County Longford

Granard Motte.jpg
Grid reference: N32988076
Location: 53°46’32"N, 7°30’2"W
Village: Granard
Built 1199
Condition: Motte only remaiing

Granard Motte is the mound which is all that remains visible of a motte-and-bailey castle in Granard, County Longford.


Granard Motte is to be found in Granard village, at the southwest edge of Granard town, three and a half miles west of Lough Kinale, overlooking the valley of the River Inny. At an altitude of 535 feet, it is the highest motte in Ireland, its elevated site providing panoramic views over the surrounding countryside.


Granard motte earthworks were built c. 1199 by a Norman knight, Richard de Tuit.
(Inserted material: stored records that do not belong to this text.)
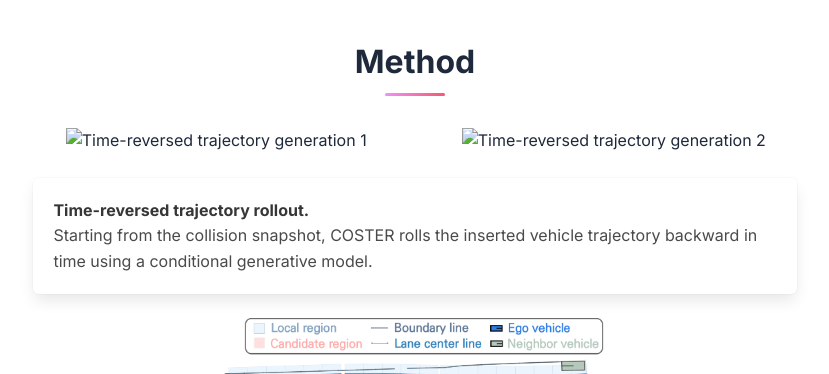
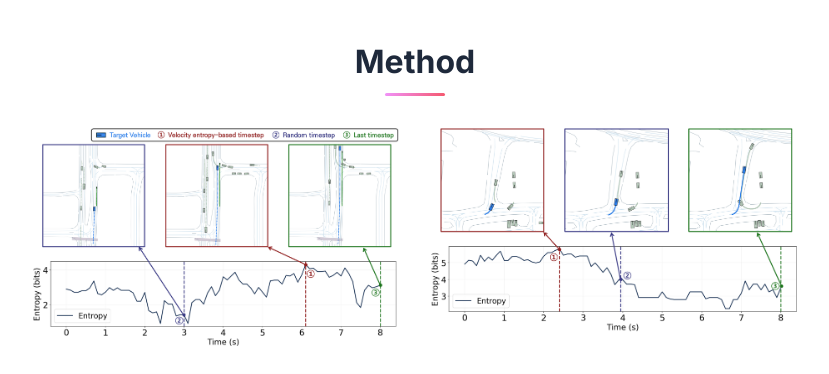
Before and after one commit to anonym-121/COSTER, a plain HTML site: page index.html in a window 1280 px wide. Shown: the part 2920-3294 px from the top of the page, without its empty margins (225-1054 px from the left). Drawn offline with nearby package versions, Linux system fonts and the light colour scheme; some icons are missing.

Commit message:
Update index.html

```diff
--- a/index.html
+++ b/index.html
@@ -333,7 +333,7 @@
   <div class="columns is-centered is-variable is-4">
     <div class="column is-half">
       <img
-        src="static/images/method_2_1.png"
+        src="static/images/app_1.png"
         alt="Time-reversed trajectory generation 1"
         loading="lazy"
         style="width: 100%; height: auto;"
@@ -342,7 +342,7 @@
 
     <div class="column is-half">
       <img
-        src="static/images/method_2_2.png"
+        src="static/images/app_2.png"
         alt="Time-reversed trajectory generation 2"
         loading="lazy"
         style="width: 100%; height: auto;"
```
It was erected upon and within a pre-existing hillfort, and has associations with a local branch of the Ó Fearghail clan (Farrell).[1]

It appears that the castle was intended as a frontier castle on the north-west border of the Anglo-Norman lordship of Meath and designed to hold down the O'Reilly's of southern Breffny.[2] In 1210 King John stayed here during his campaign against Hugh de Lacy.[2][1]

The site later became known as 'Rath Granard'. According to Bradley, it is the most likely location of the inauguration site of the O'Farrells (Bán).[1][3] One prominent member of the family, Sean Ó Fearghail, Chief of Annaly, is believed to have died here immediately after his inauguration in 1475 and was interred at Abbeylara nearby.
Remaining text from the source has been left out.